“We don’t know what to do,” says Emily Butler, the town manager. “The whale is there on our beach. It has been there since Friday. We are heading into tourist season. I’ve contacted the Coast Guard, Fisheries and Oceans Canada (DFO), Environment Canada — and all these departments keep saying that the whale is on municipal property, and so it is the responsibility of the town.”
Nine blue whales got trapped in the ice and perished off western Newfoundland this winter, an unprecedented mass death of an endangered species that numbers only about 250 off of the Newfoundland coast. Three of the dead whales have drifted ashore, in Baker’s Brook, Rocky Harbour and Trout River.
Jack Lawson is a research scientist with DFO’s marine mammals section. He has seen some dead whales in his day. His concerns about the dead whale beaching in Trout River is twofold.
“The [whale] skin is starting to lose its integrity and if someone were to walk along, say, the chin — that is full of all that gas — they could fall in the whale. The insides will be liquefied. Retrieving them would be very difficult.
“I have fallen through the side of a whale up to my chest. It’s not very nice. And if the animal is up against the shore and there are waves battering it, and it’s moving, then you can imagine what would happen if it rolled over onto a child.”

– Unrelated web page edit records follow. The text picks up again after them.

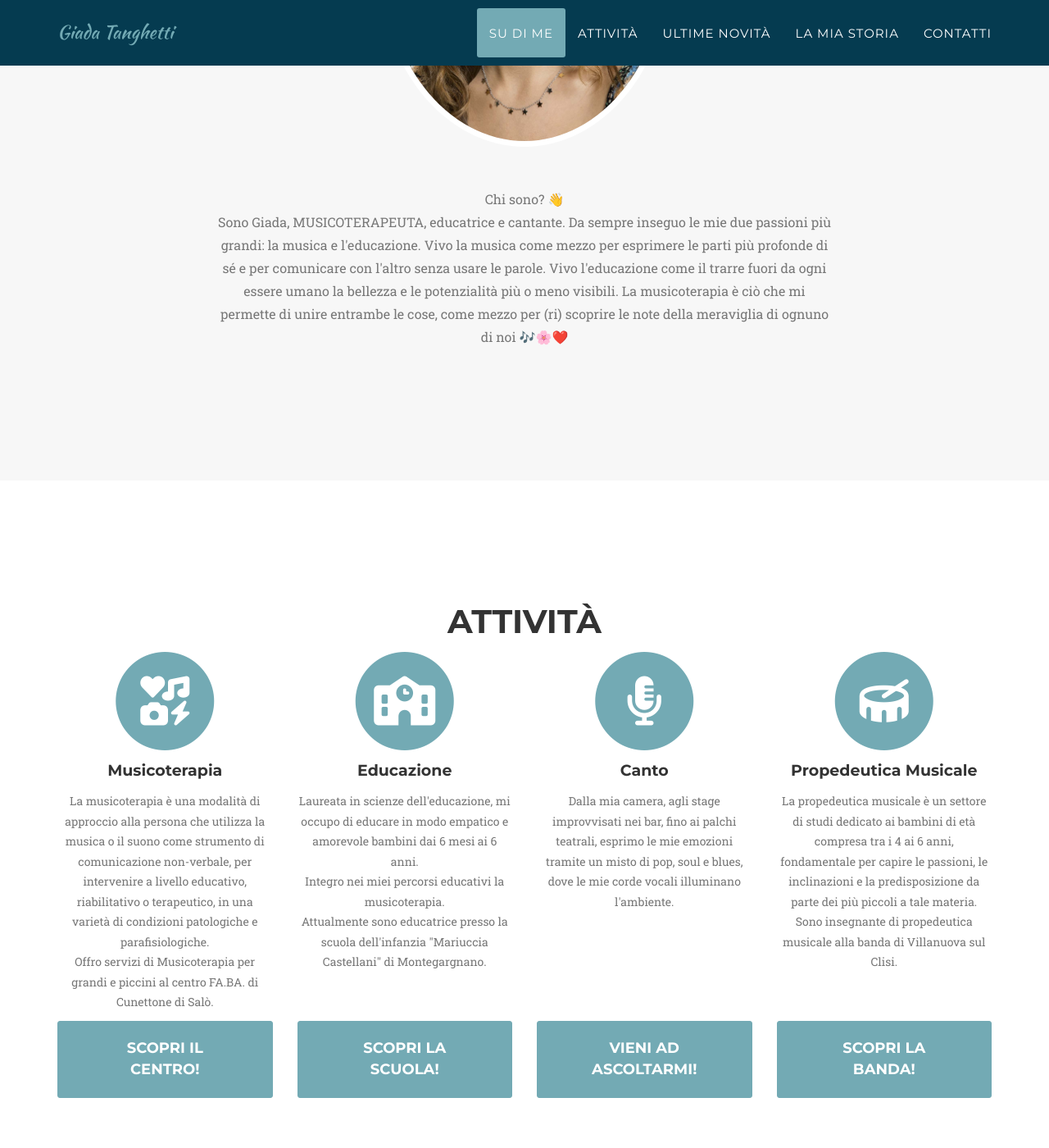
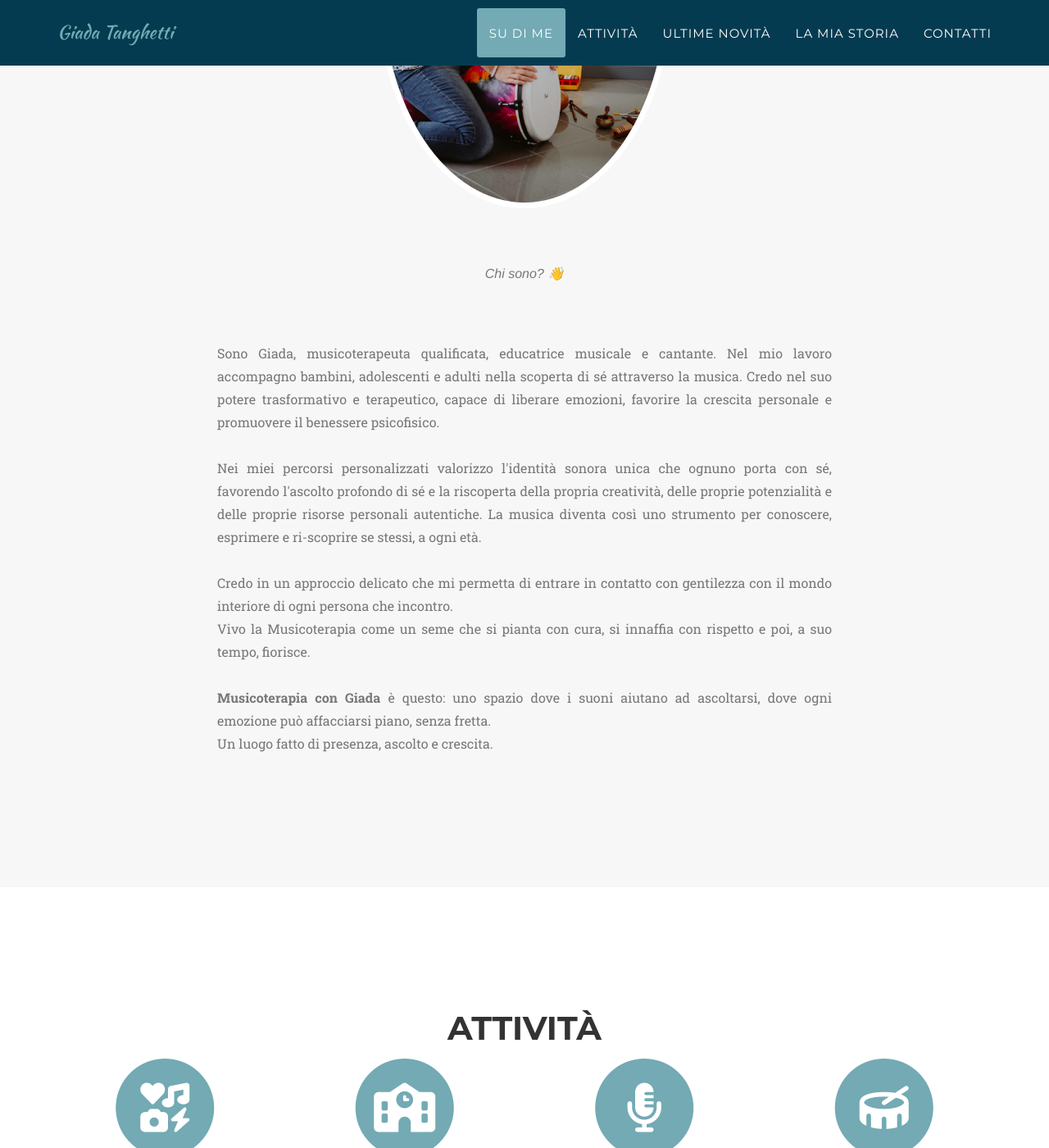
Before and after one commit to gmarraff/giadatanghetti.it, a Jekyll site: the page built from index.markdown, in a window 1280 px wide and 1400 px high, scrolled down 1417 px. Shown: the whole window at 82% size. Built offline with Jekyll 4.4.1, drawn with Linux system fonts in a browser that asks for light colours; some web fonts are replaced.

Commit message:
Modify About me section

```diff
--- a/_includes/about-me.html
+++ b/_includes/about-me.html
@@ -11,16 +11,24 @@
                 <div class="col align-self-center col-sm-4"></div>
                 <div class="col align-self-center col-sm-4">
                     <div class="team-member">
-                        <img src="{{ site.baseurl }}img/team/me.jpg" class="img-responsive img-circle" alt="">
+                        <img src="{{ site.baseurl }}img/team/me.jpeg" class="img-responsive img-circle" alt="">
                     </div>
                 </div>
                 <div class="col align-self-center col-sm-4"></div>
             </div>
             <div class="row">
                 <div class="col-lg-8 col-lg-offset-2 text-center">
-                    <p class="large text-muted">
-                        Chi sono? 👋 <br/>
-                        Sono Giada, MUSICOTERAPEUTA, educatrice e cantante. Da sempre inseguo le mie due passioni più grandi: la musica e l'educazione. Vivo la musica come mezzo per esprimere le parti più profonde di sé e per comunicare con l'altro senza usare le parole. Vivo l'educazione come il trarre fuori da ogni essere umano la bellezza e le potenzialità più o meno visibili. La musicoterapia è ciò che mi permette di unire entrambe le cose, come mezzo per (ri) scoprire le note della meraviglia di ognuno di noi 🎶🌸❤️
+                    <h3 class="section-subheading text-muted">Chi sono? 👋 </h3>
+                    <p class="large text-muted" style="text-align: justify;">
+                        Sono Giada, musicoterapeuta qualificata, educatrice musicale e cantante. Nel mio lavoro accompagno bambini, adolescenti e adulti nella scoperta di sé attraverso la musica. Credo nel suo potere trasformativo e terapeutico, capace di liberare emozioni, favorire la crescita personale e promuovere il benessere psicofisico.<br/>
+                        <br/>
+                        Nei miei percorsi personalizzati valorizzo l'identità sonora unica che ognuno porta con sé, favorendo l'ascolto profondo di sé e la riscoperta della propria creatività, delle proprie potenzialità e delle proprie risorse personali autentiche. La musica diventa così uno strumento per conoscere, esprimere e ri-scoprire se stessi, a ogni età.<br/>
+                        <br/>
+                        Credo in un approccio delicato che mi permetta di entrare in contatto con gentilezza con il mondo interiore di ogni persona che incontro.<br/>
+                        Vivo la Musicoterapia come un seme che si pianta con cura, si innaffia con rispetto e poi, a suo tempo, fiorisce.<br/>
+                        <br/>
+                        <strong>Musicoterapia con Giada</strong> è questo: uno spazio dove i suoni aiutano ad ascoltarsi, dove ogni emozione può affacciarsi piano, senza fretta.<br/>
+                        Un luogo fatto di presenza, ascolto e crescita.
                     </p>
                 </div>
             </div>
```
Also changed, not shown: img/team/me.jpeg (added), img/team/me.jpg (deleted).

The great beast is also a dead animal full of diseases, including a strain of dermatitis that causes skin on human hands to crack and break and itch and requires heavy doses of medication to remedy.

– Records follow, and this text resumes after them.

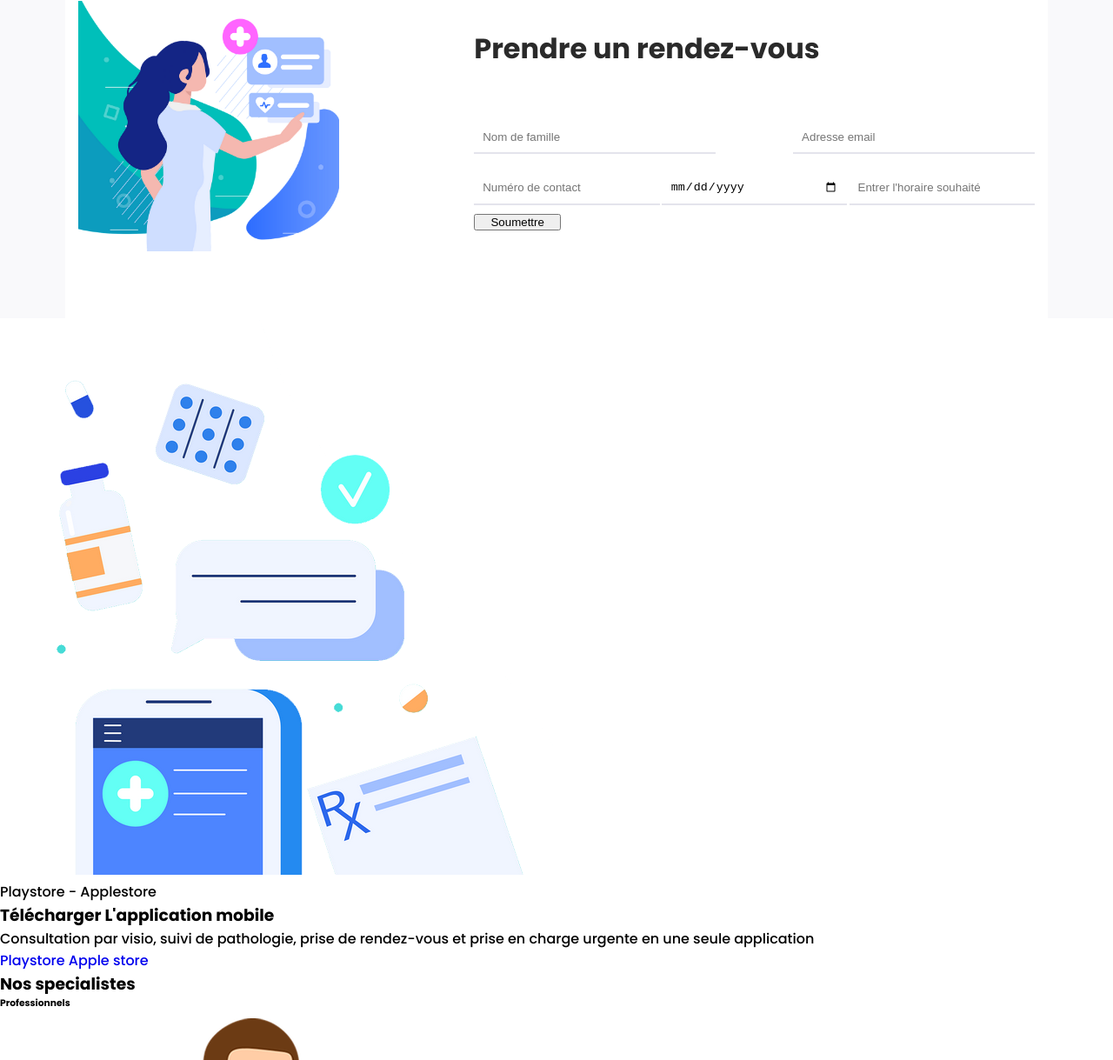
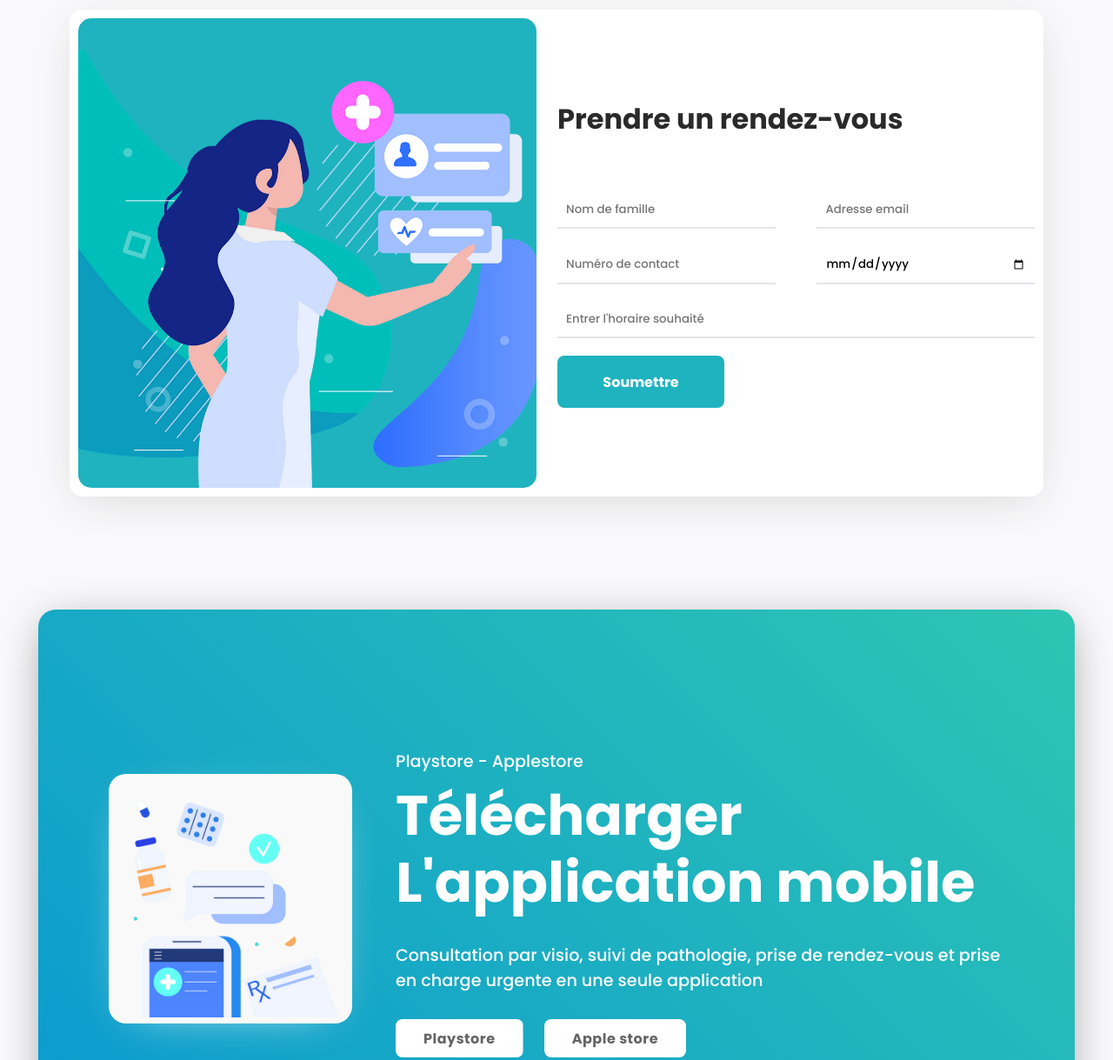
Before and after one commit to yannhunter/HospitalRessource, a plain HTML site: page index.html in a window 1280 px wide. Shown: the part 2800-4019 px from the top of the page at 87% size. Drawn offline with Linux system fonts and the light colour scheme.

Commit message:
Add files via upload

```diff
--- a/assets/styles/style.css
+++ b/assets/styles/style.css
@@ -5,10 +5,10 @@
   padding: 0;
   list-style: none;
   text-decoration: none;
+  font-family: "poppins";
 }
 
 body {
-  font-family: poppins;
 }
 
 #home {
@@ -299,6 +299,7 @@ body {
 #about .container .right .icon span {
   font-size: 2em;
   transition: 0.3s;
+  color: #a7a7a7;
 }
 #about .container .right .icon:hover span {
   color: #1fb3bf;
@@ -308,6 +309,7 @@ body {
   margin-top: 5px;
   transition: 0.3s;
   transition-delay: 0.1s;
+  color: #a7a7a7;
 }
 #about .container .right .icon:hover h4 {
   color: #1fb3bf;
@@ -333,9 +335,9 @@ body {
 
 section#appointment {
   background-color: #f9f9fb;
+  padding: 80px 0;
 }
 section#appointment .container {
-  padding: 70px 15px;
   max-width: 1100px;
   margin: 0 auto;
   display: flex;
@@ -343,9 +345,14 @@ section#appointment .container {
   align-items: center;
   flex-direction: row-reverse;
   background-color: white;
+  height: 540px;
+  padding: 10px;
+  border-radius: 15px;
+  box-shadow: 0px 10px 50px -10px #d6d6d6;
 }
 section#appointment .container .formulaire {
-  width: 68%;
+  width: 50%;
+  margin-left: 24px;
 }
 section#appointment .container .formulaire h3 {
   font-size: 2em;
@@ -355,10 +362,16 @@ section#appointment .container .formulaire h3 {
 
 section#appointment .container .formulaire-image {
   width: 48%;
+  background-color: #1fb3bf;
+  height: 100%;
+  border-radius: 15px;
+  display: flex;
+  justify-content: center;
+  align-items: flex-end;
 }
 
 section#appointment .container .formulaire-image img {
-  width: 300px;
+  width: 100%;
 }
 section#appointment .container .formulaire form {
   display: flex;
@@ -378,13 +391,121 @@ section#appointment .container .formulaire input:hover {
 }
 section#appointment .container .formulaire input.nom-famille,
 section#appointment .container .formulaire input.email {
-  width: 40%;
+  width: 42%;
 }
 section#appointment .container .formulaire input.numero-tel,
-section#appointment .container .formulaire input.date,
+section#appointment .container .formulaire input.date {
+  width: 42%;
+}
 section#appointment .container .formulaire input.horaire {
-  width: 30%;
+  width: 100%;
 }
 section#appointment .container .formulaire button.submit-btn {
-  width: 100px;
+  width: 192px;
+  height: 60px;
+  border-radius: 8px;
+  border: none;
+  background-color: #1fb3bf;
+  color: white;
+  font-weight: bold;
+  font-size: 1em;
+  cursor: pointer;
+  margin-top: 10px;
 }
+@media screen and (max-width: 768px) {
+  section#appointment .container .formulaire-image {
+    display: none;
+  }
+  section#appointment .container {
+    justify-content: center;
+  }
+  section#appointment .container .formulaire {
+    width: 88%;
+    margin-left: 0px;
+  }
+  section#appointment .container .formulaire h3 {
+    text-align: center;
+  }
+}
+@media screen and (max-width: 500px) {
+  section#appointment .container .formulaire {
+    width: 95%;
+  }
+  section#appointment .container .formulaire input.nom-famille,
+  section#appointment .container .formulaire input.email,
+  section#appointment .container .formulaire input.numero-tel,
+  section#appointment .container .formulaire input.date {
+    width: 100%;
+  }
+  section#appointment .container {
+    padding: 30px 10px;
+  }
+}
+/* section telechargez l'application  */
+section#application {
+  background-color: #f9f9fb;
+  padding: 50px 0;
+}
+section#application .container {
+  background: linear-gradient(45deg, rgb(10, 153, 209), rgb(46, 197, 178));
+  width: 90%;
+  margin: 0 auto;
+  border-radius: 20px;
+  display: flex;
+  justify-content: center;
+  align-items: center;
+  padding: 150px 20px;
+  box-shadow: 0px 10px 50px -10px #8c8c8c;
+}
+section#application .container .left {
+  background-color: #f9f9f9;
+  border-radius: 20px;
+  transition: 0.1s ease-in-out;
+  box-shadow: 0px 10px 50px -30px rgb(253, 253, 253);
+}
+section#application .container .left:hover {
+  transform: scale(1.02) rotate(-3deg);
+}
+
+section#application .container .left img {
+  height: 380px;
+}
+section#application .container .right {
+  color: white;
+  margin-left: 50px;
+}
+section#application .container .right p {
+  font-size: 1.2em;
+  max-width: 700px;
+  margin: 10px 0;
+}
+section#application .container .right p:nth-child(3) {
+  margin: 30px 0;
+}
+section#application .container .right h3 {
+  font-size: 4em;
+  max-width: 700px;
+  line-height: 1.2em;
+}
+section#application .container .right a {
+  background-color: white;
+  padding: 0.6em 2em;
+  border-radius: 8px;
+  color: #656565;
+  font-weight: 600;
+  letter-spacing: 0.5px;
+  margin-right: 20px;
+  display: inline-block;
+  clip-path: polygon(0 0, 100% 0, 100% 100%, 0 100%, 0 70%, 0% 50%, 0 30%);
+  transition: 0.2s;
+}
+
+section#application .container .right a:hover {
+  transform: scale(0.9);
+  clip-path: polygon(0 0, 100% 0, 100% 100%, 0 100%, 0 70%, 7% 50%, 0 30%);
+}
+@media screen and (max-width: 1300px) {
+  section#application .container .left img {
+    height: 280px;
+  }
+}
```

It is a fine mess. The dead whale, in its present location, smack in town, practically on the doorstep of Trout River’s Fishermen’s Museum and with the world-famous Seaside Restaurant — an international destination for foodies that has been written up in The New York Times — nearby, is turning what was initially a local curiosity into a full-blown crisis.
A dead blue whale washed up on a pristine beach in P.E.I. decades ago. Locals there dug a huge hole to dispose of it, which is one method that might work in Trout River. Other potential solutions include towing it to somewhere more remote, beaching it above the tide line and letting nature take its course. Or else cutting it into smaller pieces, taking tissue samples for research purposes — and hoping for the best.
Time, however, is running out. The tourists are coming. Soon. And a bloated whale will only stay bloated for so long before it potentially pops.
“If it could decay really fast and we were left with the skeleton of a blue whale — wouldn’t that be great — because it would be a tourist attraction,” says Doris Sheppard. “And it is an attraction now, because it is cold and the decaying process is slow.
“But once the warm weather comes, can you imagine the smell? It is starting to smell now. Monday it was faint. Today it is a little stronger.”
And what does a decaying blue whale smell like?
“Like a toilet. And it is only going to get worse.”